A few years back, I learned about Markdown. I had never heard of it until I started exploring Jupyter Notebooks. Markdown was a familiar skill to many of my writing colleagues. It remained an uncharted territory for me.
Markdown is a universal method for composing text, employing concise notation to apply to style. For instance, rather than relying on a button click to emphasize a word, you envelop the word with two asterisks **word**.
Markdown holds a significant edge in its reliance on intuitive notations, often drawing from our ingrained habits. Employing asterisks for emphasis, and utilizing characters to distinguish headlines – these practices align seamlessly with our natural inclinations.
While its merits were extolled by many, I remained uncertain about the necessity of acquiring markdown skills. My inherent curiosity, however, drove me to delve into the realm of markdown, investigating how it could integrate into my writing endeavors.

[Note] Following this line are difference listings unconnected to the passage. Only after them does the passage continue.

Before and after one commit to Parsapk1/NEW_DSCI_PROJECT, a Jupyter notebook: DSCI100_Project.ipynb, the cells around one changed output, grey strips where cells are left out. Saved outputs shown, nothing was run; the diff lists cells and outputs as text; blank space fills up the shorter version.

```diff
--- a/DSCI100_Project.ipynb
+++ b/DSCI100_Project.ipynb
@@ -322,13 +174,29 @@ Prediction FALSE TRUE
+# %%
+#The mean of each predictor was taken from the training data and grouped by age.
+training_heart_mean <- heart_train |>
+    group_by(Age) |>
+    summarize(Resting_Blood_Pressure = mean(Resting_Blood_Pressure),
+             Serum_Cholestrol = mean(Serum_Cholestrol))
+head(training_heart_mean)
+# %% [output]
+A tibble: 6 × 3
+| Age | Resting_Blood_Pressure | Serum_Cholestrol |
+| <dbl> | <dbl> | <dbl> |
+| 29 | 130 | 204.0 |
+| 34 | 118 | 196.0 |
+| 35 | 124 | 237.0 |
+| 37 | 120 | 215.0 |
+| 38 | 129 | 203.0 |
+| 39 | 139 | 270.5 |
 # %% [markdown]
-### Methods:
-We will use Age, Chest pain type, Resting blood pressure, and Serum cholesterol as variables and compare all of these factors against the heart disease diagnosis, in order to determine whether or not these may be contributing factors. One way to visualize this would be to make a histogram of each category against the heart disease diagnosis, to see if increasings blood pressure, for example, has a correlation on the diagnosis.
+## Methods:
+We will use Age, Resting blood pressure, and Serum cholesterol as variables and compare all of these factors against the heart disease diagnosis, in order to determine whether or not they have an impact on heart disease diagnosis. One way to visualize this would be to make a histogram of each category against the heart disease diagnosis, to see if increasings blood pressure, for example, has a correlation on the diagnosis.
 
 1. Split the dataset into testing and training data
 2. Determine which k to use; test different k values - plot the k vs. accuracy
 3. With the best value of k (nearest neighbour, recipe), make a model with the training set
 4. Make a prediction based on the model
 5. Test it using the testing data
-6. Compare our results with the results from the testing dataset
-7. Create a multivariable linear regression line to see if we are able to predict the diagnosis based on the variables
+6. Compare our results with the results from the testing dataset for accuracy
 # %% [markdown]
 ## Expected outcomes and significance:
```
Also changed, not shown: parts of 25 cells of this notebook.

As I underwent the learning process, I found an excellent Markdown cheat sheet online and discovered that I could write Markdown in any simple text editor like ‘nano’, ‘vim’, or ‘gedit’. While it is technically possible to use almost any text editor to write Markdown, it is much more powerful to use an editor specifically designed to output Markdown formatted documents.
I stumbled upon MarkText, a platform equipped with features that streamline markdown writing while presenting an unobtrusive interface. This tool boasts six themes, comprising three light and three dark options. I find the dark themes more comfortable to work with. Notably, the user documentation is comprehensive, and a dedicated resource for markdown syntax assistance is also available.

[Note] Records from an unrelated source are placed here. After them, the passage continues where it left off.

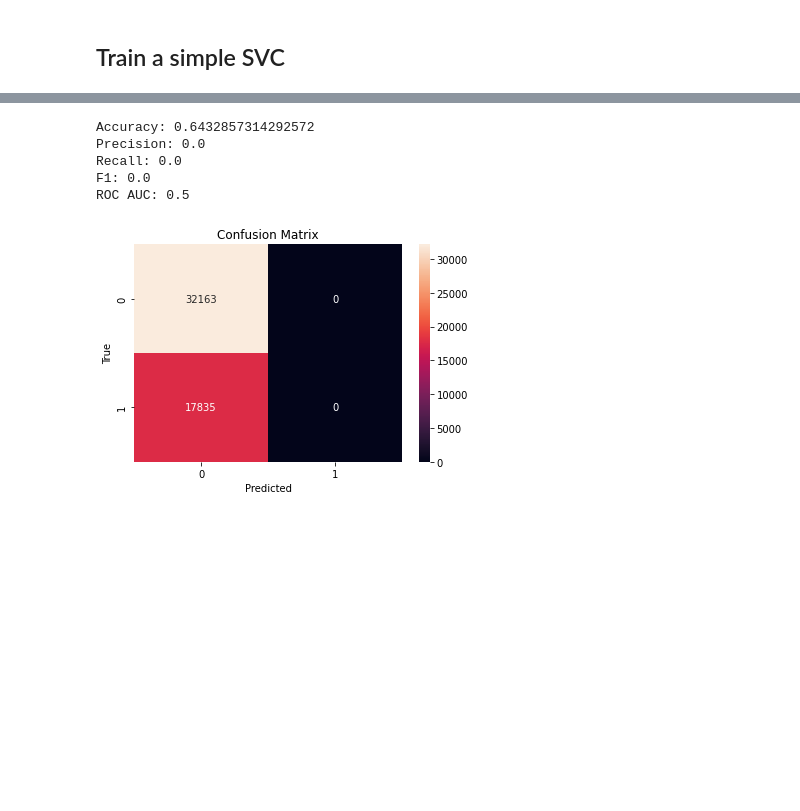
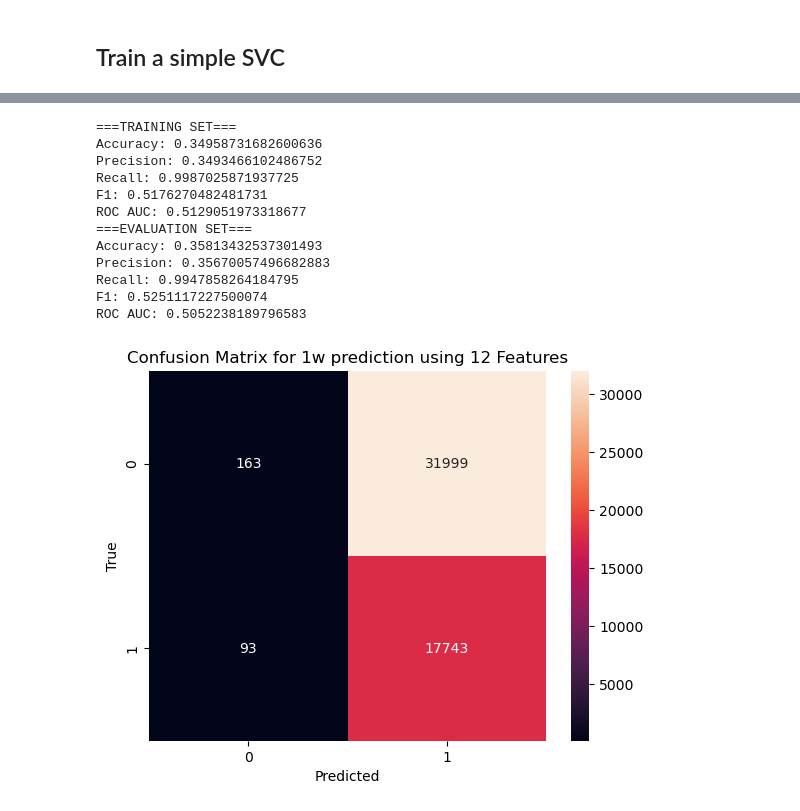
Before and after one commit to aashish-khub/bm_outperformers_project, a Jupyter notebook: dslc_documentation/03_prediction_SVC.ipynb, the cells around one changed output, grey strips where cells are left out. Cells and saved outputs as stored; diff of their text form; code cells hidden in the pictures; blank space fills up the shorter version.

Commit message:
update to use continuous features and binary targets

```diff
--- a/dslc_documentation/03_prediction_SVC.ipynb
+++ b/dslc_documentation/03_prediction_SVC.ipynb
@@ -47,9 +47,9 @@ test_ticker_df
 # %%
 NUM_FEATURES = 12
 PREDICTION_PERIOD = "1w"
-MODEL_USING_DF = active_returns_thresholded
+MODEL_USING_DF = active_returns
 # MODEL_USING_DF = test_ticker_df #turn this on to run for one company
-df = featurize_time_series(MODEL_USING_DF, PREDICTION_PERIOD, NUM_FEATURES)
+df = featurize_time_series(MODEL_USING_DF, PREDICTION_PERIOD, NUM_FEATURES,set_threshold_for_target_var_bps=N_THRESHOLD_BPS)
 target_var = "ar_" + PREDICTION_PERIOD + "_t"
 X = df.drop(columns=[target_var, "Date", "Ticker"])
 y = df[[target_var]]
@@ -104,6 +104,6 @@ import seaborn as sns
 import matplotlib.pyplot as plt
 # %%
 #Train an SVM model
-model = SVC(probability=True, kernel="linear")
+model = SVC(probability=True,max_iter=5000, verbose=True, class_weight="balanced",kernel="linear")
 model.fit(X_train, y_train.ravel()) #  # Use .ravel() to ensure y_train is a 1D array
 # %% [output]
@@ -111,31 +129,23 @@ SVC(kernel='linear', probability=True)
-# %%
-# Evaluate the model
-y_pred = model.predict(X_eval)
-y_pred_proba = model.predict_proba(X_eval)
-
-accuracy = accuracy_score(y_eval, y_pred)
-precision = precision_score(y_eval, y_pred)
-recall = recall_score(y_eval, y_pred)
-f1 = f1_score(y_eval, y_pred)
-roc_auc = roc_auc_score(y_eval, y_pred_proba[:, 1])
-
-print("Accuracy:", accuracy)
-print("Precision:", precision)
-print("Recall:", recall)
-print("F1:", f1)
-print("ROC AUC:", roc_auc)
-
-# Show the confusion matrix
-cm = confusion_matrix(y_eval, y_pred)
-sns.heatmap(cm, annot=True, fmt='d')
-plt.xlabel('Predicted')
-plt.ylabel('True')
-plt.title('Confusion Matrix')
-plt.show()
-# %% [output]
-Accuracy: 0.6432857314292572
-Precision: 0.0
-Recall: 0.0
-F1: 0.0
-ROC AUC: 0.5
-[figure, removed]
+# %%
+y_pred = model.predict(X_eval)
+y_pred_proba = model.predict_proba(X_eval)
+y_train_pred = model.predict(X_train)
+y_train_pred_proba = model.predict_proba(X_train)
+print("===TRAINING SET===")
+evaluate_model_performance(y_train, y_train_pred, y_train_pred_proba,PREDICTION_PERIOD,NUM_FEATURES,plot_confusion_matrix=False)
+print("===EVALUATION SET===")
+evaluate_model_performance(y_eval, y_pred, y_pred_proba,PREDICTION_PERIOD,NUM_FEATURES)
+# %% [output]
+===TRAINING SET===
+Accuracy: 0.34958731682600636
+Precision: 0.3493466102486752
+Recall: 0.9987025871937725
+F1: 0.5176270482481731
+ROC AUC: 0.5129051973318677
+===EVALUATION SET===
+Accuracy: 0.35813432537301493
+Precision: 0.35670057496682883
+Recall: 0.9947858264184795
+F1: 0.5251117227500074
+ROC AUC: 0.5052238189796583
+[figure, added]
```
Also changed, not shown: parts of 4 cells of this notebook, 4 other files.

MarkText presents a clean, minimalistic interface with a real-time preview feature. It accommodates several markdown specifications, including Commonmark, Github Flavored Markdown, and Pandoc Markdown. Its official website shows MarkText supports markdown enhancements like KaTex, front matter, and emoji usage. The application is capable of generating both HTML and PDF output files.
Within Mark Text, you’ll find diverse editing modes such as typewriter mode, source code mode, and focus mode. Incorporating images is effortlessly achieved by copying and pasting them directly from the clipboard.
For added convenience, a pop-up situated in the upper-left corner of the Mark Text interface provides a continuous tally of the characters and paragraphs that have been entered. This proves particularly advantageous for writers.
Saving files is a straightforward task accessible via the upper-left menu of the MarkText window or by employing the Ctrl+S shortcut. Remarkably, the menus within Mark Text bear a friendly and recognizable resemblance to those found in fundamental text editors or word processors, creating a sense of familiarity for users.
The versatility of Mark Text truly impresses me, as it effortlessly accommodates many formats through simple keystroke shortcuts. These include table blocks, diagrams, inline formats, math formula blocks, and other code blocks.
You can acquire Mark Text for your respective operating system through the following links:
Mark Text is an open-source project governed by the MIT license. The latest version can always be obtained via download.
Alternatively, on macOS, you can install Mark Text using
brew install --cask mark-text
On Windows, installation can be accomplished through Chocolatey by running
choco install marktext.
Mark Text continually seeks the support of sponsors and developers. The project provides a guide for those interested in contributing. Furthermore, you can back the project on Patreon and Open Collective.
This article is adapted from Why MarkText is my favorite markdown editor